But AI can’t stop anxiety
Despite this outlook and the immense promise of AI and the supply ecosystem enabling it, the technology’s development and the world at large face multiple threats. Governments worldwide have grasped the potentially revolutionary nature of AI and want to not only ensure their access to the latest technology, but also to deny it to their rivals. At the heart of this tension is the rivalry between the United States and China. It does not help that the most advanced chip manufacture takes place on Taiwan, already a flashpoint between the two superpowers. Yet beyond geopolitics, there are fears that the technology itself could fail to deliver the benefits anticipated or take much longer than expected to mature. That is to speak nothing of the anxieties about what AI could do if it does actually fulfil its potential, with concerns including AI-enabled misinformation, job destruction and social upheaval, and bigger questions about our continuation as a species.
Technology-related anxiety is, however, nothing new. Time will reveal the full implications of AI for all of us, but what is not in doubt is the potential of the technology to benefit humanity. Improved health and longevity, more bountiful and nutritious food production, vastly more efficient industrial processes, and enhanced tools for learning and development are but some of AI’s potential applications.
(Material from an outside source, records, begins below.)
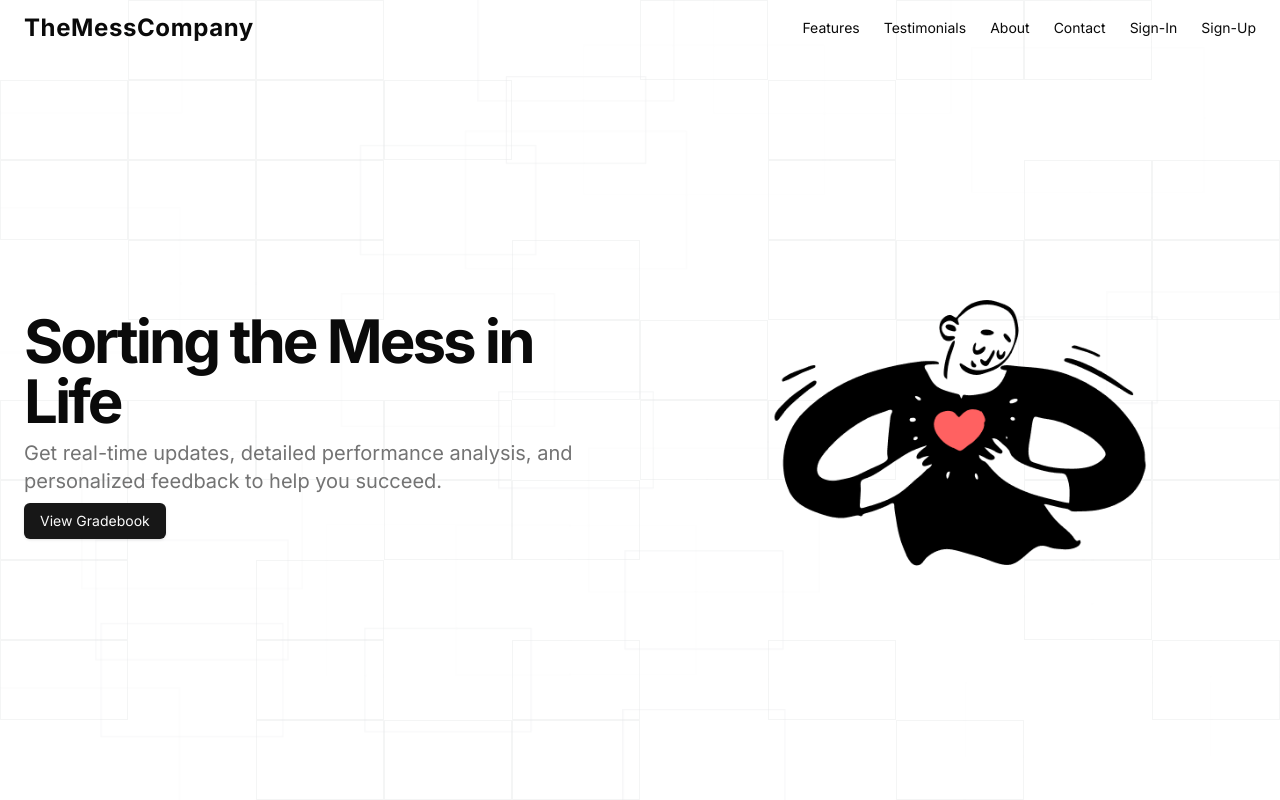
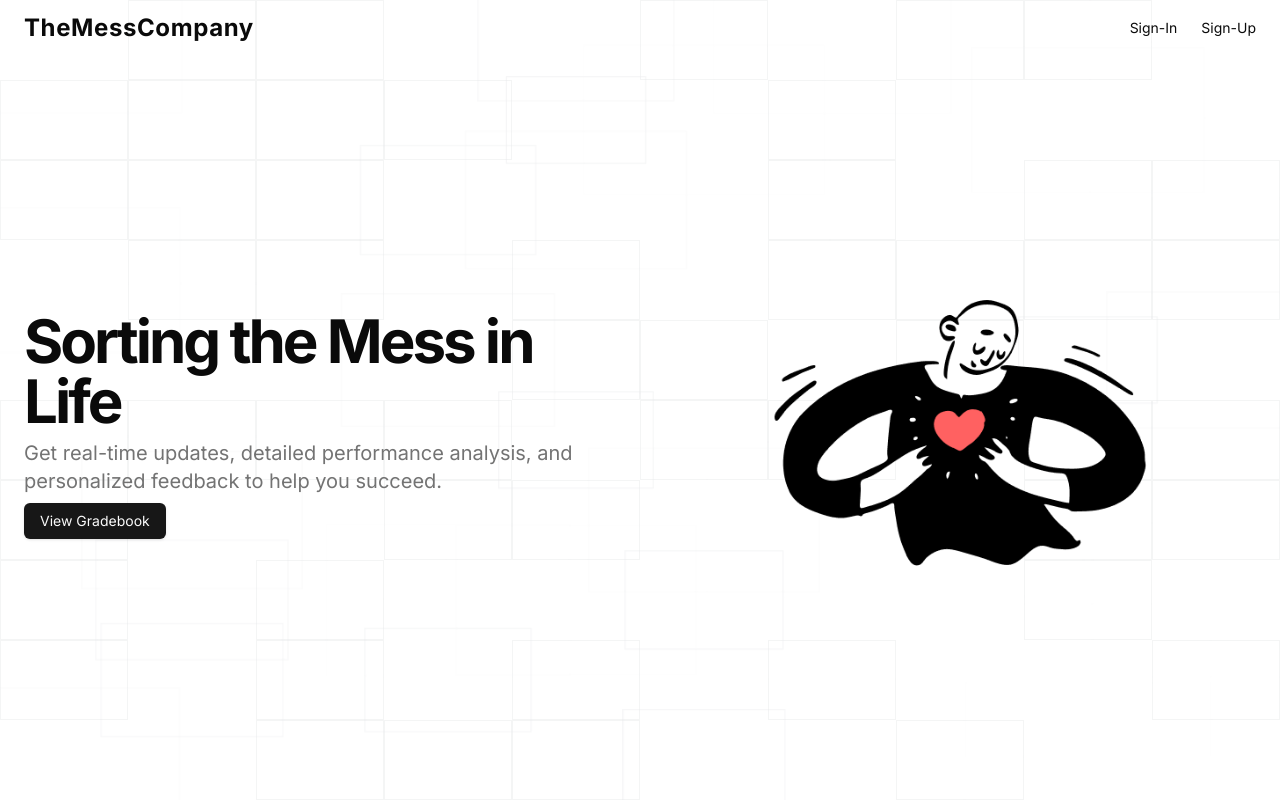
Before and after one commit to platinumpizza29/TheMessCompany, a Next.js app: page / in a window 1280 px wide. Shown: the top 800 px of the page. Built offline with nearby package versions, Linux system fonts and the light colour scheme.

Commit message:
refactor: Update welcome message on sign in page and remove unnecessary navigation links.

```diff
--- a/src/app/auth/signin/page.tsx
+++ b/src/app/auth/signin/page.tsx
@@ -115,7 +115,7 @@ export default function SignInPage() {
               </a>
 
               <h1 className="mt-2 text-2xl font-bold text-gray-900 sm:text-3xl md:text-4xl">
-                Welcome to Squid 🦑
+                Welcome to TheMesscompany
               </h1>
 
               <p className="mt-4 leading-relaxed text-gray-500">
--- a/src/app/page.tsx
+++ b/src/app/page.tsx
@@ -30,34 +30,6 @@ export default function App() {
             <h2 className="text-2xl font-bold tracking-wide">TheMessCompany</h2>
           </Link>
           <nav className="ml-auto flex gap-4 sm:gap-6">
-            <Link
-              className="text-sm font-medium underline-offset-4 hover:underline"
-              href="#"
-              rel="ugc"
-            >
-              Features
-            </Link>
-            <Link
-              className="text-sm font-medium underline-offset-4 hover:underline"
-              href="#"
-              rel="ugc"
-            >
-              Testimonials
-            </Link>
-            <Link
-              className="text-sm font-medium underline-offset-4 hover:underline"
-              href="#"
-              rel="ugc"
-            >
-              About
-            </Link>
-            <Link
-              className="text-sm font-medium underline-offset-4 hover:underline"
-              href="#"
-              rel="ugc"
-            >
-              Contact
-            </Link>
             <Link
               className="text-sm font-medium underline-offset-4 hover:underline"
               href="/auth/signin"
```
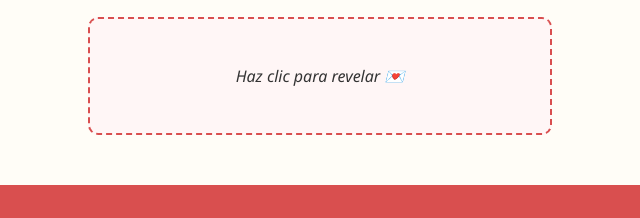
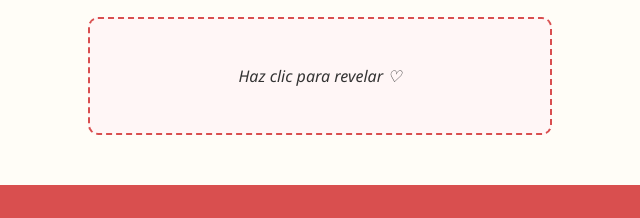
Before and after one commit to AyanamiVH/iluvyou, a plain HTML site: page historia.html in a window 1280 px wide. Shown: the part 7773-7991 px from the top of the page, 320-960 px from the left. Drawn offline with Linux system fonts and the light colour scheme.

Commit message:
Update historia.html

```diff
--- a/historia.html
+++ b/historia.html
@@ -99,7 +99,7 @@
   <section class="seccion carta">
     <h2>Una carta para ti</h2>
     <div class="carta-interactiva" onclick="mostrarLinea()">
-      <p id="linea-carta">Haz clic para revelar 💌</p>
+      <p id="linea-carta">Haz clic para revelar ♡</p>
     </div>
   </section>
 
```
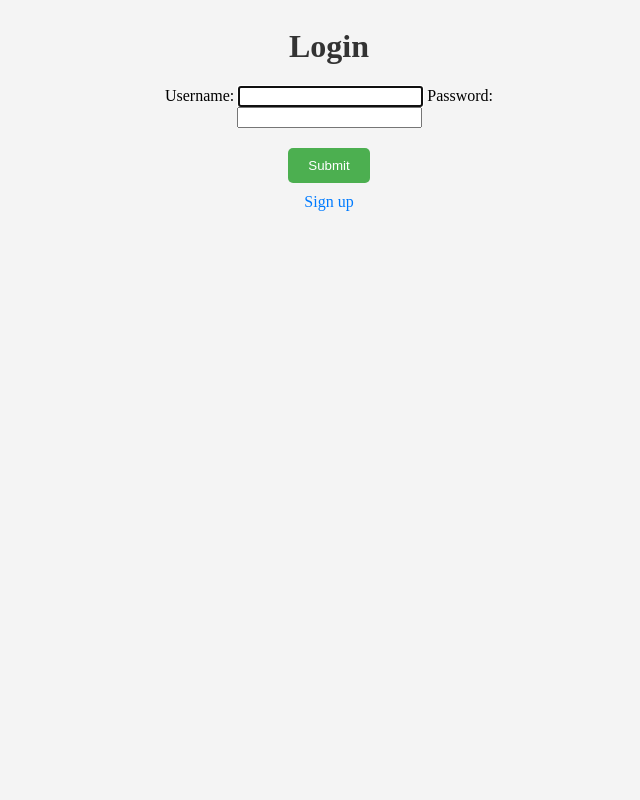
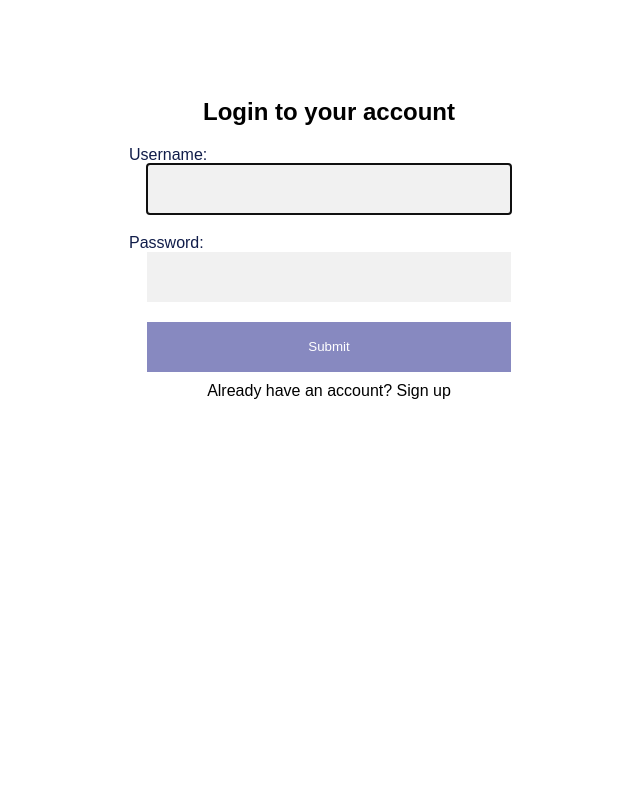
Before and after one commit to FilipsCalijs/Exam_Proj, a Django app: page /accounts/login/ in a window 1280 px wide. Shown: the whole page, without its empty margins (311-951 px from the left). Run offline with Django 4.2, Linux system fonts and the light colour scheme.

Commit message:
added login and register pages styles

```diff
--- a/Password/user/static/css/login.css
+++ b/Password/user/static/css/login.css
@@ -0,0 +1,41 @@
+.login_form input{
+    display: block;
+    margin: 0 auto;
+}
+
+#id_username {
+
+}
+
+.login h2 {
+    margin-top: 70px; }
+
+  .login form {
+    margin-top: 30px;
+    margin-bottom: 33px; }
+    .login input {
+      margin-bottom: 20px;
+      font-family: "Roboto", sans-serif;
+      width: 364px;
+      height: 50px;
+      background-color: #F1F1F1;
+      padding: 15px 8px;
+      border: none;
+      font-size: 16px; }
+    .login label {
+      color: #111D4A;
+      display: block;
+      text-align: left; }
+    .login button {
+      width: 364px;
+      height: 50px;
+      border: none;
+      cursor: pointer;
+      background-color: #8789C0;
+      color: white;
+      font-family: Arial, sans-serif;
+      font-weight: 500; }
+
+.login p a {
+    color: black
+}
--- a/Password/user/templates/registration/login.html
+++ b/Password/user/templates/registration/login.html
@@ -1,6 +1,10 @@
-<body style="background-color: #f4f4f4; padding: 20px;">
+<head>
+    {% load static %}
+    <link rel="stylesheet" href="{% static 'css/login.css' %}">
+</head>
+<body style=" padding: 20px; font-family: Arial, sans-serif;">
 
-    <h1 class="fi" style="color: #333; text-align: center;">Login</h1>
+
 
     {% if messages %}
         <ul class="messages">
@@ -9,11 +13,12 @@
             {% endfor %}
         </ul>
     {% endif %}
-    <form method="POST" style="max-width: 400px; margin: 0 auto; text-align: center;">
+    <form class="login" method="POST" style="max-width: 400px; margin: 0 auto; text-align: center;">
         {% csrf_token %}
+        <h2>Login to your account</h2>
         {{form}}
-        <button type="submit" style="display: block; margin: 20px auto 0; background-color: #4CAF50; color: white; padding: 10px 20px; border: none; border-radius: 5px; cursor: pointer;">Submit</button>
-        <p style="text-align: center; margin-top: 10px;"><a href="{% url 'user:signup' %}" style="color: #007bff; text-decoration: none;">Sign up</a></p>
+        <button type="submit">Submit</button>
+        <p style="text-align: center; margin-top: 10px;"><a href="{% url 'user:signup' %}" style=" text-decoration: none;">Already have an account? Sign up</a></p>
     </form>
 
 </body>
--- a/Password/user/templates/user.html
+++ b/Password/user/templates/user.html
@@ -10,6 +10,7 @@
     <link rel="stylesheet" href="{% static 'css/passInfo.css' %}">
     <link rel="stylesheet" href="{% static 'css/home.css' %}">
     <link rel="stylesheet" href="{% static 'css/createPass.css' %}">
+
     <link rel="preconnect" href="https://fonts.googleapis.com">
     <link rel="preconnect" href="https://fonts.gstatic.com" crossorigin>
 </head>
```
Also changed, not shown: Password/user/static/css/register.css (added, +36 -0 lines), Password/user/templates/registration/signup.html (+8 -4 lines).
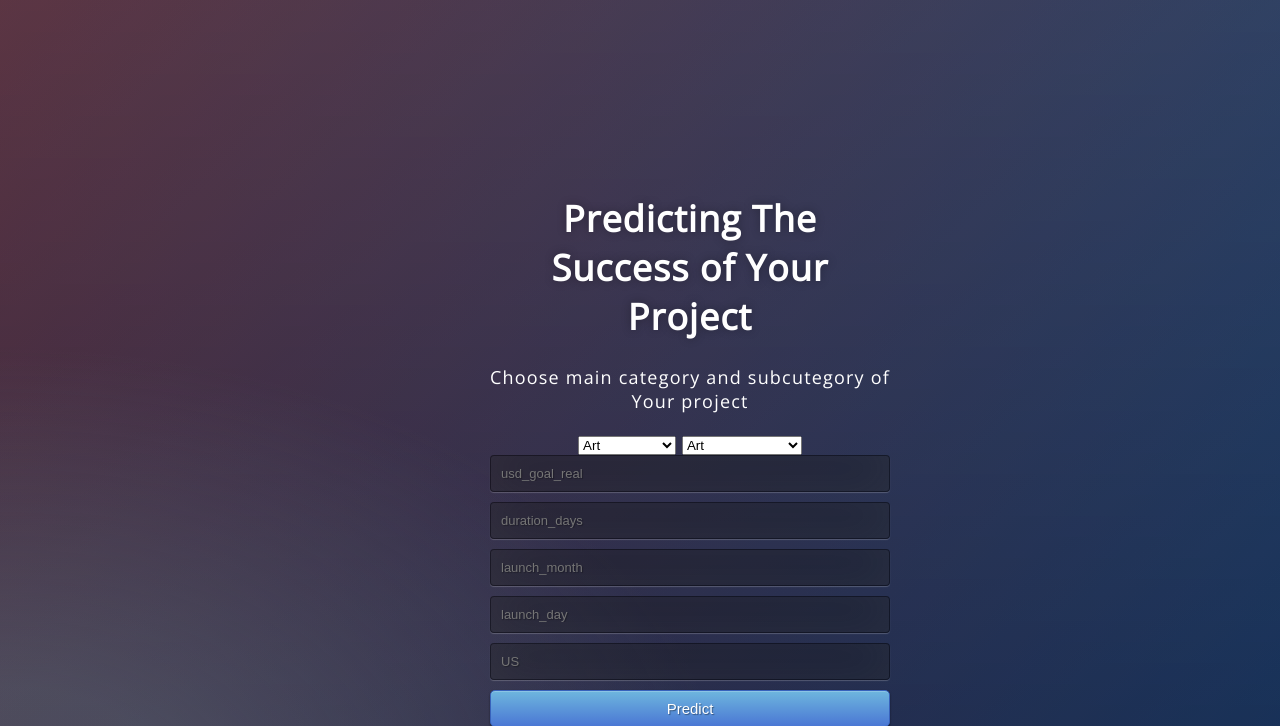
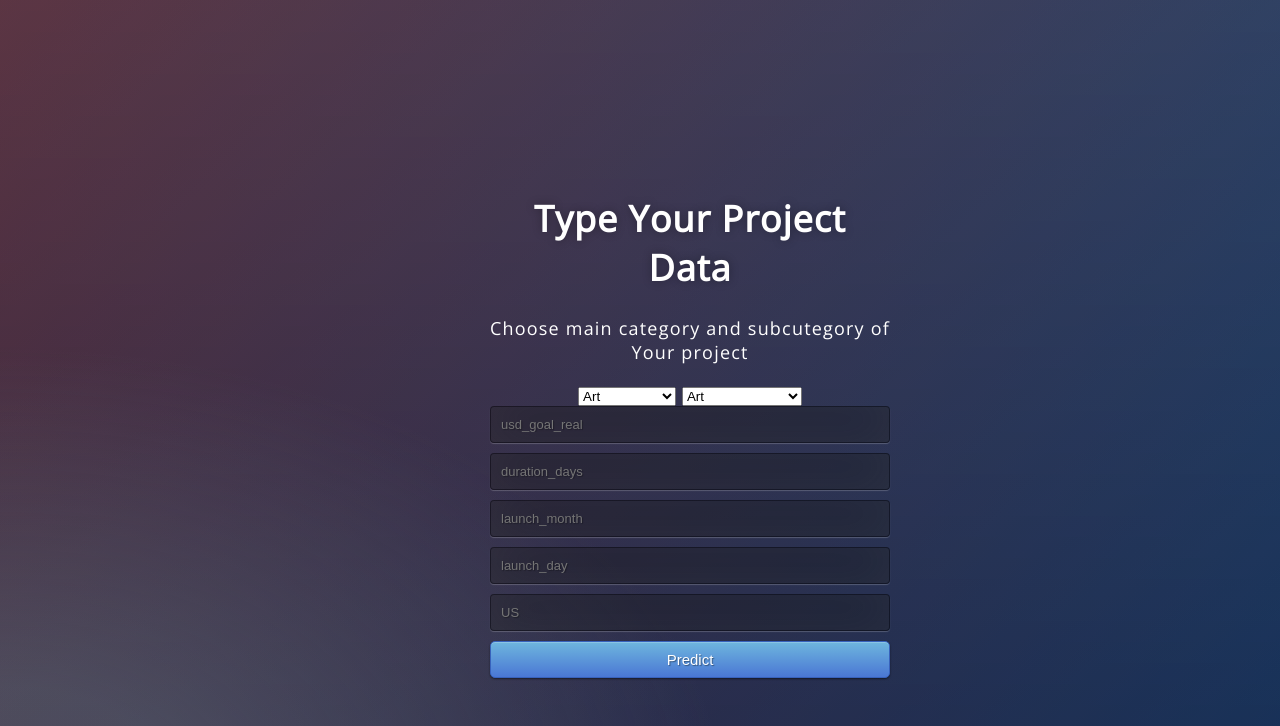
Before and after one commit to VoloMalg/KickstarterProject2, a Flask app: page / in a window 1280 px wide. Shown: the top 726 px of the page. Run offline with Flask 2, Linux system fonts and the light colour scheme; parts of the project's set-up code (start-up, migrations or seed data) failed here and were passed over.

Commit message:
updated text

```diff
--- a/templates/index.html
+++ b/templates/index.html
@@ -44,7 +44,7 @@ function showNames(v){
 
 <body>
  <div class="login">
-	<h1>Predicting The Success of Your Project</h1>
+	<h1>Type Your Project Data</h1>
 
      <!-- Main Input For Receiving Query to our ML -->
     <form action="{{ url_for('predict')}}"method="post">
```
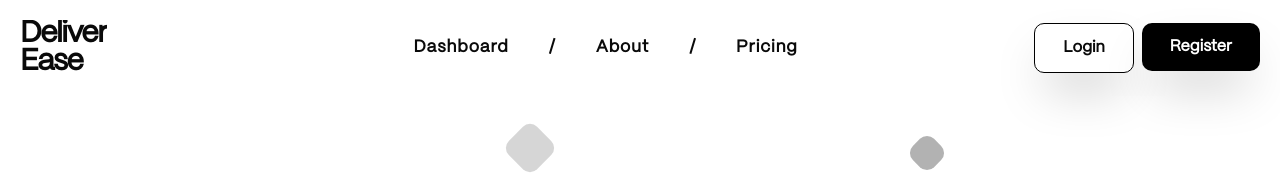
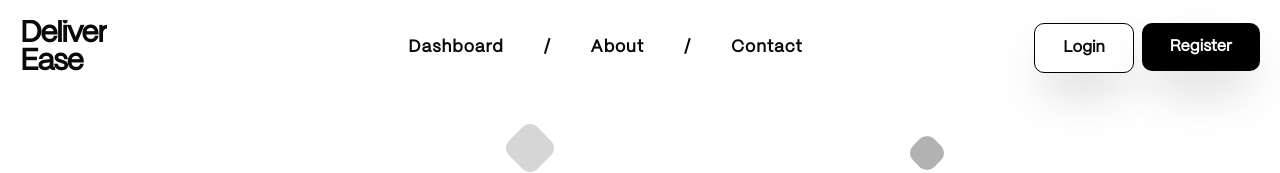
Before and after one commit to Kshitiz-Dhiman/DeliverEase, a React (Vite) app in the folder client/: page / in a window 1280 px wide. Shown: the top 173 px of the page. Built offline with nearby package versions, Linux system fonts and the light colour scheme; no server answers.

Commit message:
Refactor Navbar component to update navigation links

```diff
--- a/client/src/components/Navbar.jsx
+++ b/client/src/components/Navbar.jsx
@@ -48,7 +48,7 @@ const Navbar = ({ className }) => {
             <div className='flex font-bold gap-10 text-[17px] tracking-wider ml-[70px]'>
                 <NavLink to='/dashboard' className='hover-underline-animation center'>Dashboard</NavLink> /
                 <NavLink className='hover-underline-animation center'>About</NavLink> /
-                <NavLink className='hover-underline-animation center'>Pricing</NavLink>
+                <NavLink className='hover-underline-animation center'>Contact</NavLink>
             </div>
             <div className='nav2 flex gap-2'>
                 {isloggedin ? (
--- a/client/src/pages/Dashboard.jsx
+++ b/client/src/pages/Dashboard.jsx
@@ -149,7 +149,7 @@ const Dashboard = () => {
         <div className='min-h-screen w-full'>
             <Navbar />
             <div className='min-h-[300px] px-20 pt-16'>
-                <h1 className='text-[30px] md:text-[60px] tracking-tight font-bold mt-10'>Welcome back {userData.name}</h1>
+                <h1 className='text-[30px] md:text-[60px] tracking-tight font-bold mt-10'>Welcome {userData.name}</h1>
                 {userData.type === "dayScholar" ? (
                     <h2 className='text-[20px] md:text-[30px] text-gray-400 font-bold tracking-tight'>Day Scholar</h2>
                 ) : (
```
As ever, behind all this promise sits an ecosystem of firms focused on developing the products to make this future possible.